User interface change data:
Content starts
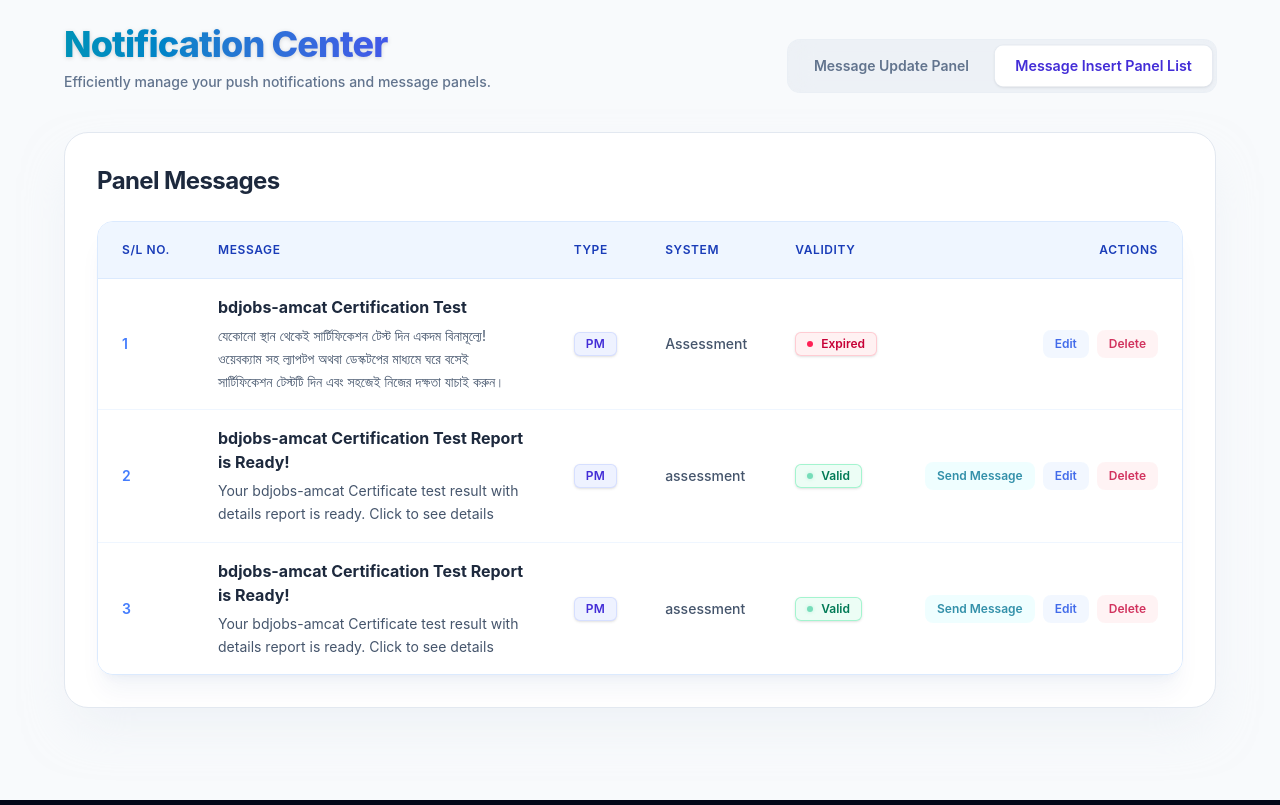
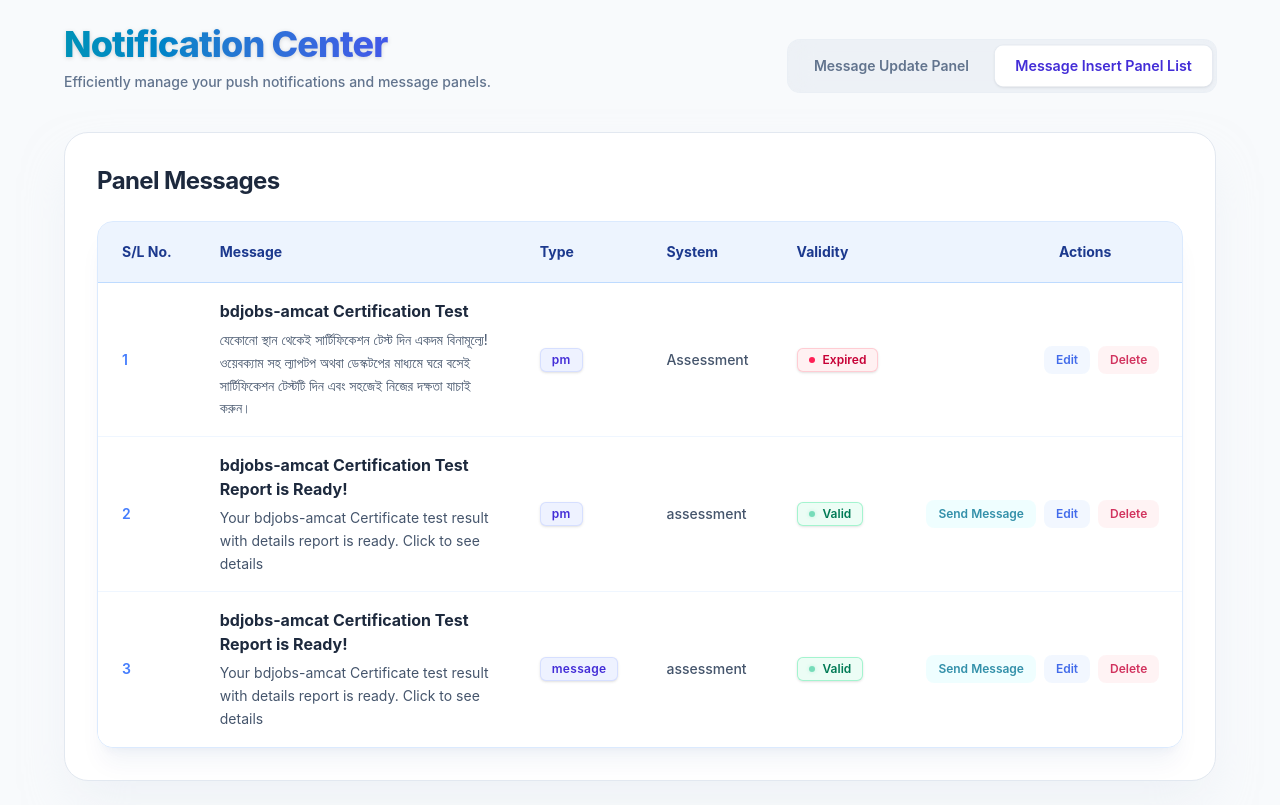
Before and after one commit to IrinOrchi/PushNotification, an Angular app in the folder push-notification/: page /PushNotifications in a window 1280 px wide. Built offline with nearby package versions, Linux system fonts and the light colour scheme.

Commit message:
interface implemented

```diff
--- a/push-notification/src/app/pages/push-notifications/push-notifications.component.html
+++ b/push-notification/src/app/pages/push-notifications/push-notifications.component.html
@@ -165,14 +165,14 @@
           <div class="overflow-hidden rounded-2xl border border-blue-100 bg-white shadow-xl shadow-blue-900/5 transition-all">
             <div class="overflow-x-auto">
               <table class="w-full text-left text-sm text-slate-600">
-                <thead class="bg-blue-50 text-xs uppercase tracking-wider text-blue-800 border-b border-blue-100">
+                <thead class="bg-blue-100/50 text-sm font-bold text-blue-900 border-b border-blue-200">
                   <tr>
-                    <th scope="col" class="whitespace-nowrap px-6 py-5 font-semibold">S/L No.</th>
-                    <th scope="col" class="px-6 py-5 font-semibold">Message</th>
-                    <th scope="col" class="px-6 py-5 font-semibold">Type</th>
-                    <th scope="col" class="px-6 py-5 font-semibold">System</th>
-                    <th scope="col" class="px-6 py-5 font-semibold">Validity</th>
-                    <th scope="col" class="px-6 py-5 text-right font-semibold">Actions</th>
+                    <th scope="col" class="whitespace-nowrap px-6 py-5 font-bold">S/L No.</th>
+                    <th scope="col" class="px-6 py-5 font-bold">Message</th>
+                    <th scope="col" class="px-6 py-5 font-bold">Type</th>
+                    <th scope="col" class="px-6 py-5 font-bold">System</th>
+                    <th scope="col" class="px-6 py-5 font-bold">Validity</th>
+                    <th scope="col" class="px-6 py-5 text-right font-bold pr-[4.5rem]">Actions</th>
                   </tr>
                 </thead>
                 <tbody class="divide-y divide-blue-50">
@@ -187,7 +187,7 @@
                       </td>
                       <td class="whitespace-nowrap px-6 py-4">
                         <span class="inline-flex rounded-md bg-indigo-50 px-3 py-1 text-xs font-semibold tracking-wide text-indigo-700 ring-1 ring-inset ring-indigo-200/60 shadow-sm transition-all group-hover:bg-indigo-100">
-                          {{ msg.messageType | uppercase }}
+                          {{ msg.messageType }}
                         </span>
                       </td>
                       <td class="whitespace-nowrap px-6 py-4 font-medium text-slate-600 group-hover:text-slate-800 transition-colors">{{ msg.systemName }}</td>
--- a/push-notification/src/app/pages/push-notifications/push-notifications.component.ts
+++ b/push-notification/src/app/pages/push-notifications/push-notifications.component.ts
@@ -1,24 +1,7 @@
 import { Component, computed, inject, signal } from '@angular/core';
 import { CommonModule } from '@angular/common';
 import { PushNotificationService } from '../../services/push-notification.service';
-
-export interface ParsedMessageDetails {
-  msgTitle?: string;
-  msg?: string;
-  imgSrc?: string;
-  link?: string;
-  activityNode?: string;
-  LogoSrc?: string;
-}
-
-export interface ApiResponseMessage {
-  messageID: number;
-  messageDetails: string;
-  parsedDetails?: ParsedMessageDetails;
-  messageType: string;
-  systemName: string;
-  valid: number;
-}
+import { ApiResponseMessage, ParsedMessageDetails } from '../../models/message.model';
 
 @Component({
   selector: 'app-push-notifications',
@@ -59,7 +42,7 @@
     {
       messageID:20,
       messageDetails: '{"msgTitle":"bdjobs-amcat Certification Test Report is Ready!","msg":"Your bdjobs-amcat Certificate test result with details report is ready. Click to see details","imgSrc":"","link":"https://mybdjobs.bdjobs.com/mybdjobs/assessment/smnt_certification_complete_examlist.asp/"}',
-      messageType: "pm",
+      messageType: "message",
       systemName: "assessment",
       valid: 1
     }
```
Also changed, not shown: push-notification/src/app/models/message.model.ts (added, +17 -0 lines).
Content ends
The lines you need are those with the word "messageType"; list them from the entries.

-                          {{ msg.messageType | uppercase }}
+                          {{ msg.messageType }}
-  messageType: string;
-      messageType: "pm",
+      messageType: "message",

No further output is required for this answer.